Friday, June 1, 2012

What The F!#& Should I Read Friday: Points of View - An Anthology of Short Stories

What The F#!& Should I Read Friday: Books to Make Your Weekend Weird & Wonderful
Points of View: An Anthology of Short Stories
Edited by James Moffett, Signet Press, 1966 

So I went to not one but TWO book events while I was in Britain last week. They were events for two newly published short story collections, and they were super fun! The first night, the author spoke at length of his love of the short story, then did two very funny and well-read selections from two of the stories in the collection, and I was so taken with the reading that I bought the book. The second night, the author spoke at length of his love of the short story, then did two very funny and well-read selections from two of the stories in the collection, and I was so taken with his articulate, intelligent praise for writers I love and respect that I bought the book.

The first one was mediocre, decently written but full of very oddly antiquated fabular elements. The second one was so poorly written I couldn't finish.

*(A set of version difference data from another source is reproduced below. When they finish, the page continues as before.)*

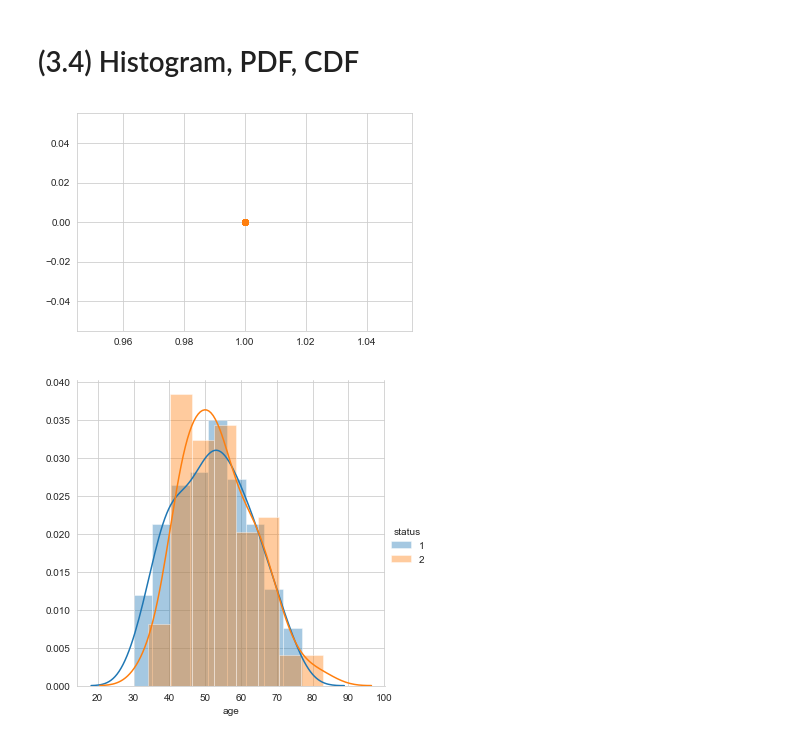
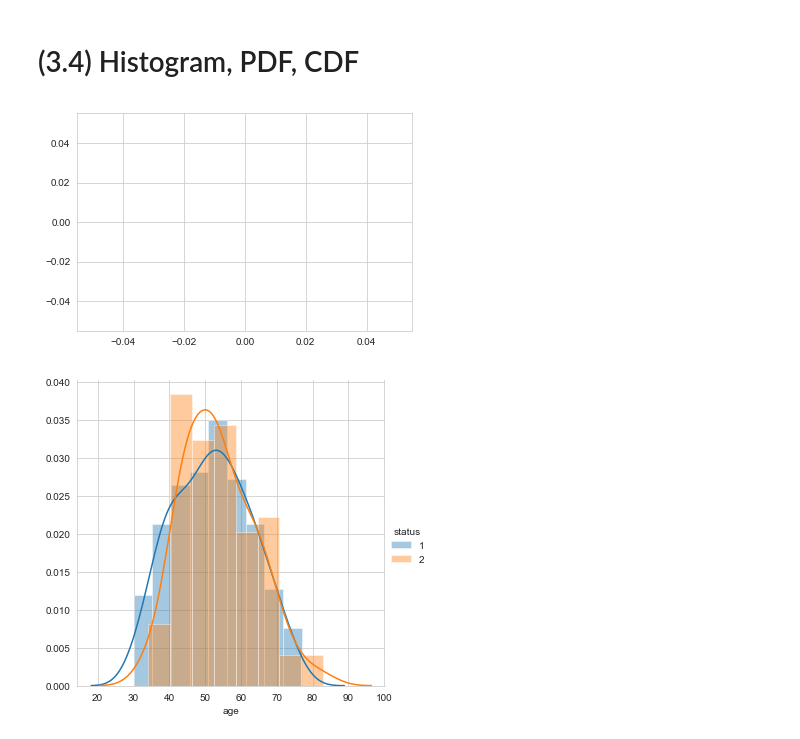
Before and after one commit to VipinJain1/VIP-Machine-Learning-Exercises-and-Practices, a Jupyter notebook: Exploratory Data Analysis_Haberman.ipynb, the cells around one changed output. Drawn from its saved outputs; the diff is of its cells as text; code cells hidden in the pictures.

```diff
--- a/Exploratory Data Analysis_Haberman.ipynb
+++ b/Exploratory Data Analysis_Haberman.ipynb
@@ -41,10 +41,13 @@ import matplotlib.pyplot as plt
 import numpy as np
 
 # Load the haberman CSV file.
-haberman = pd.read_csv("C:\\VipinML\\InputData\\Haberman.csv")
+haberman = pd.read_csv("C:\\VipinML\\InputData\\Heberman.csv")
 
 # (Q) how many data-points and features?
 # Total 306 data points and 4 features are reported.
 print (haberman.shape)
+
+#display top 5 rows
+haberman.head(5)
 # %% [output]
 (306, 4)
@@ -156,26 +160,26 @@ We can find "lines" and "if-else" conditions to build a simple model to classify
 # %%
 # What about 1-D scatter plot using just one feature?
 #1-D scatter plot of petal-length
 import numpy as np
-haberman_status_0 = haberman.loc[haberman["status"] == 0];
-haberman_status_1 = haberman.loc[haberman["status"] == 1];
+haberman_status_0 = haberman.loc[haberman["age"] == 0];
+haberman_status_1 = haberman.loc[haberman["year"] == 1];
 
 #print(iris_setosa["petal_length"])
 # Y axis all values equal to  0 from species.
 # x axis petal length
 
-plt.plot(haberman_status_0["status"], np.zeros_like(haberman_status_0['status']), 'o')
-plt.plot(haberman_status_1["status"], np.zeros_like(haberman_status_1['status']), 'o')
+plt.plot(haberman_status_0["age"], np.zeros_like(haberman_status_0['age']), 'o')
+plt.plot(haberman_status_1["year"], np.zeros_like(haberman_status_1['year']), 'o')
 
 plt.show()
 #Disadvantages of 1-D scatter plot: Very hard to make sense af data points
 #are overlapping a lot.
 #Are there better ways of visualizing 1-D scatter plots?
 #Ans: Draw histograms for smaller segments as you can see in second diagram  and two more below diagrams, I can draw between points 4 to 5 on x-axis
 #to know PD/density between orange and green bar. PDF will show density of the data. PDF is smooth form of histogram.
 # PDF might be overlapping as well so I can get the data at % of probability say at 90% PD I have orange data points betwen 4 and 5.
 # %% [output]
-[figure, old version]
+[figure, new version]
 # %%
 sns.FacetGrid(haberman, hue="status", height=5) \
    .map(sns.distplot, "age") \
```
Also changed, not shown: parts of 15 cells of this notebook.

I won't name the authors here. I like them as people. I think they both have a righteous and most excellent love of the form, even if their admiration for it doesn't translate into the ability to do it especially well themselves. Both of them spoke incredibly lovingly of what makes a great short story, and said insightful and clever things that I agree with. So really, when I put the second book down halfway through because the prose was too wooden for me to stomach without excreting sawdust later, all I wanted to do was pick up, well, a really great short story

In case you can't tell, it says "America was proud of its front
porch until John Steinbeck showed the backyard." Um, do
they maybe mean "showed the migrant workers gradually
becoming slave labor in the backyard" or did he maybe
write a book on lawn bowling that I wasn't aware of?
Via SubtleTea, which has some great quotes of his.
Points of View is a collection of some of the best American short stories ever written. I have the 1966 edition, with the cool dotted circle on it. I'm the kind of person who clings to the editions they encountered first, because other editions are wrong and don't do it right, so I'm going to tell you to get this edition if you can as well. The revised edition is cool and all, and has more writing by non-white-straight-male-dudes (stories from Joyce Carol Oates, Margaret Atwood, Toshio Mori, etc), but they took out some of the really great masters to make room. I'm all for contemporary authors and cultural scope, heck yes. But what I loved about Points of View is that it showcased the people who perfected the form first. (So buy both editions, I guess.) They took out Bernard Malamud. They took out William Carlos Williams. They took out John Steinbeck. And Conrad and Joyce and Chekhov and Dylan f!#&ing Thomas. Really. Why they saw fit to make such substitutions and not just create a Volume F!#&ing II is beyond me. So I will calmly and quietly refer you to the original edition, with the older stories. And then, once you're firmly convinced that short stories are ah-may-zing, why not get the newer edition, with the newer stories? Right. Good. So...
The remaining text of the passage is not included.